> **Exercise aim**
The whole listing below is to be copied exactly.

> **Data under study**

=== Begin Enclosure ===

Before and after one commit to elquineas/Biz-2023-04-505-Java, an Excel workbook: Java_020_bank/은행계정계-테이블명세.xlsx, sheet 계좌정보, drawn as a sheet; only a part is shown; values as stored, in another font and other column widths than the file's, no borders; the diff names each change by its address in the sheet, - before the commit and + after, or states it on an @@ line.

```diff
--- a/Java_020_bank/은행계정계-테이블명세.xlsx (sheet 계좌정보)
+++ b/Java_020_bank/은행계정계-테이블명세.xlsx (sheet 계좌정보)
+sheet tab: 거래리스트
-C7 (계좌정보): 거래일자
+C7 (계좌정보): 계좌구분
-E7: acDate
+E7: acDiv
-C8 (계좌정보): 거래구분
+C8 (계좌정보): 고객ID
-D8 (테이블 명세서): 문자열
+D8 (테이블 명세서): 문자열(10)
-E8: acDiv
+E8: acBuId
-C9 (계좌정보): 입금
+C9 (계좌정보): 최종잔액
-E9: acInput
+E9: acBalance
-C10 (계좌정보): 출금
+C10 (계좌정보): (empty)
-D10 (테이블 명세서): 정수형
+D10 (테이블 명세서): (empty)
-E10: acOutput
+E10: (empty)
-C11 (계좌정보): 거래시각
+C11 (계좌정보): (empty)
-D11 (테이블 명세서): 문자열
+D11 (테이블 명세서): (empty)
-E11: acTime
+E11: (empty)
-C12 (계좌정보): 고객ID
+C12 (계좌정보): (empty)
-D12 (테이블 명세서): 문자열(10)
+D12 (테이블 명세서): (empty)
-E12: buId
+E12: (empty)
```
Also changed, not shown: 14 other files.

=== End Enclosure ===

> **Response below**
Before and after one commit to elquineas/Biz-2023-04-505-Java, an Excel workbook: Java_020_bank/은행계정계-테이블명세.xlsx, sheet 계좌정보, drawn as a sheet; only a part is shown; values as stored, in another font and other column widths than the file's, no borders; the diff names each change by its address in the sheet, - before the commit and + after, or states it on an @@ line.

```diff
--- a/Java_020_bank/은행계정계-테이블명세.xlsx (sheet 계좌정보)
+++ b/Java_020_bank/은행계정계-테이블명세.xlsx (sheet 계좌정보)
+sheet tab: 거래리스트
-C7 (계좌정보): 거래일자
+C7 (계좌정보): 계좌구분
-E7: acDate
+E7: acDiv
-C8 (계좌정보): 거래구분
+C8 (계좌정보): 고객ID
-D8 (테이블 명세서): 문자열
+D8 (테이블 명세서): 문자열(10)
-E8: acDiv
+E8: acBuId
-C9 (계좌정보): 입금
+C9 (계좌정보): 최종잔액
-E9: acInput
+E9: acBalance
-C10 (계좌정보): 출금
+C10 (계좌정보): (empty)
-D10 (테이블 명세서): 정수형
+D10 (테이블 명세서): (empty)
-E10: acOutput
+E10: (empty)
-C11 (계좌정보): 거래시각
+C11 (계좌정보): (empty)
-D11 (테이블 명세서): 문자열
+D11 (테이블 명세서): (empty)
-E11: acTime
+E11: (empty)
-C12 (계좌정보): 고객ID
+C12 (계좌정보): (empty)
-D12 (테이블 명세서): 문자열(10)
+D12 (테이블 명세서): (empty)
-E12: buId
+E12: (empty)
```
Also changed, not shown: 14 other files.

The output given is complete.